Web document revisions

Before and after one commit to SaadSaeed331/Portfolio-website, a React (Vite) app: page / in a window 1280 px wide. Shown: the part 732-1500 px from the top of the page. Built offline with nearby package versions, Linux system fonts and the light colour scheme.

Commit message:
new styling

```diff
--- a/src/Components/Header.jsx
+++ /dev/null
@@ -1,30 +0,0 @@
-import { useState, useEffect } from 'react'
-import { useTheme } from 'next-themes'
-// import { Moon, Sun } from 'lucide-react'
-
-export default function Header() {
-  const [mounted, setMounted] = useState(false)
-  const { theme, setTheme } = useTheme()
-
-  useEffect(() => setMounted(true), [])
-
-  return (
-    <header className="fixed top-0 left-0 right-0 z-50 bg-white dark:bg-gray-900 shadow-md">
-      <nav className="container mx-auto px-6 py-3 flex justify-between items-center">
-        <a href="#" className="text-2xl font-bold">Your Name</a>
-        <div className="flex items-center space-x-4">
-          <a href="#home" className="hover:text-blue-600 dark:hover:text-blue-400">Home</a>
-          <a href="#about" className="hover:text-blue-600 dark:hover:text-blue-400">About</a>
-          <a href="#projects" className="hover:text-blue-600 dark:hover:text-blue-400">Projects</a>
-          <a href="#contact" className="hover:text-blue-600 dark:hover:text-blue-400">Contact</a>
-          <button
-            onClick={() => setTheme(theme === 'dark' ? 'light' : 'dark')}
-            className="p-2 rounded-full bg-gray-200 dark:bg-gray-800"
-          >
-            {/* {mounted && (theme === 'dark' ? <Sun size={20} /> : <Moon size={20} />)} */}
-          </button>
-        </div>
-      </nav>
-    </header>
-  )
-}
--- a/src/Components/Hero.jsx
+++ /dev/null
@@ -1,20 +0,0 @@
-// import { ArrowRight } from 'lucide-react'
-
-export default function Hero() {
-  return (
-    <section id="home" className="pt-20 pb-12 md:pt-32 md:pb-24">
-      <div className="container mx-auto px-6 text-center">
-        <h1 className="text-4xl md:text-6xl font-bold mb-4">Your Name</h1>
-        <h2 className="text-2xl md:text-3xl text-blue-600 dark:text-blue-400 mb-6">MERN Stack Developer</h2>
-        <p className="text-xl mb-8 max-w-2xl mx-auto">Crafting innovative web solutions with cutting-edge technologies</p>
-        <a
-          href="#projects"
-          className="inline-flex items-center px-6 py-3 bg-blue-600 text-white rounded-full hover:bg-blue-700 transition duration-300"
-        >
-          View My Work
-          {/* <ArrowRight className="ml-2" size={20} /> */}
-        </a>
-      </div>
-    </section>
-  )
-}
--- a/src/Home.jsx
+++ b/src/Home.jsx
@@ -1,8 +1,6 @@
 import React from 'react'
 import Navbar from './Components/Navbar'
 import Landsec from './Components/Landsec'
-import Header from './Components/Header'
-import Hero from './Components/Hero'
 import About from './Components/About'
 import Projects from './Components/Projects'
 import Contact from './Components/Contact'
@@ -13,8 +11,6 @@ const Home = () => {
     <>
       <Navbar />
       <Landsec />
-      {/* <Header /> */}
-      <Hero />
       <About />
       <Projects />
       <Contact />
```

* Instructions to follow:
The entries above are to be retyped exactly.

* Written answer:
Before and after one commit to SaadSaeed331/Portfolio-website, a React (Vite) app: page / in a window 1280 px wide. Shown: the part 732-1500 px from the top of the page. Built offline with nearby package versions, Linux system fonts and the light colour scheme.

Commit message:
new styling

```diff
--- a/src/Components/Header.jsx
+++ /dev/null
@@ -1,30 +0,0 @@
-import { useState, useEffect } from 'react'
-import { useTheme } from 'next-themes'
-// import { Moon, Sun } from 'lucide-react'
-
-export default function Header() {
-  const [mounted, setMounted] = useState(false)
-  const { theme, setTheme } = useTheme()
-
-  useEffect(() => setMounted(true), [])
-
-  return (
-    <header className="fixed top-0 left-0 right-0 z-50 bg-white dark:bg-gray-900 shadow-md">
-      <nav className="container mx-auto px-6 py-3 flex justify-between items-center">
-        <a href="#" className="text-2xl font-bold">Your Name</a>
-        <div className="flex items-center space-x-4">
-          <a href="#home" className="hover:text-blue-600 dark:hover:text-blue-400">Home</a>
-          <a href="#about" className="hover:text-blue-600 dark:hover:text-blue-400">About</a>
-          <a href="#projects" className="hover:text-blue-600 dark:hover:text-blue-400">Projects</a>
-          <a href="#contact" className="hover:text-blue-600 dark:hover:text-blue-400">Contact</a>
-          <button
-            onClick={() => setTheme(theme === 'dark' ? 'light' : 'dark')}
-            className="p-2 rounded-full bg-gray-200 dark:bg-gray-800"
-          >
-            {/* {mounted && (theme === 'dark' ? <Sun size={20} /> : <Moon size={20} />)} */}
-          </button>
-        </div>
-      </nav>
-    </header>
-  )
-}
--- a/src/Components/Hero.jsx
+++ /dev/null
@@ -1,20 +0,0 @@
-// import { ArrowRight } from 'lucide-react'
-
-export default function Hero() {
-  return (
-    <section id="home" className="pt-20 pb-12 md:pt-32 md:pb-24">
-      <div className="container mx-auto px-6 text-center">
-        <h1 className="text-4xl md:text-6xl font-bold mb-4">Your Name</h1>
-        <h2 className="text-2xl md:text-3xl text-blue-600 dark:text-blue-400 mb-6">MERN Stack Developer</h2>
-        <p className="text-xl mb-8 max-w-2xl mx-auto">Crafting innovative web solutions with cutting-edge technologies</p>
-        <a
-          href="#projects"
-          className="inline-flex items-center px-6 py-3 bg-blue-600 text-white rounded-full hover:bg-blue-700 transition duration-300"
-        >
-          View My Work
-          {/* <ArrowRight className="ml-2" size={20} /> */}
-        </a>
-      </div>
-    </section>
-  )
-}
--- a/src/Home.jsx
+++ b/src/Home.jsx
@@ -1,8 +1,6 @@
 import React from 'react'
 import Navbar from './Components/Navbar'
 import Landsec from './Components/Landsec'
-import Header from './Components/Header'
-import Hero from './Components/Hero'
 import About from './Components/About'
 import Projects from './Components/Projects'
 import Contact from './Components/Contact'
@@ -13,8 +11,6 @@ const Home = () => {
     <>
       <Navbar />
       <Landsec />
-      {/* <Header /> */}
-      <Hero />
       <About />
       <Projects />
       <Contact />
```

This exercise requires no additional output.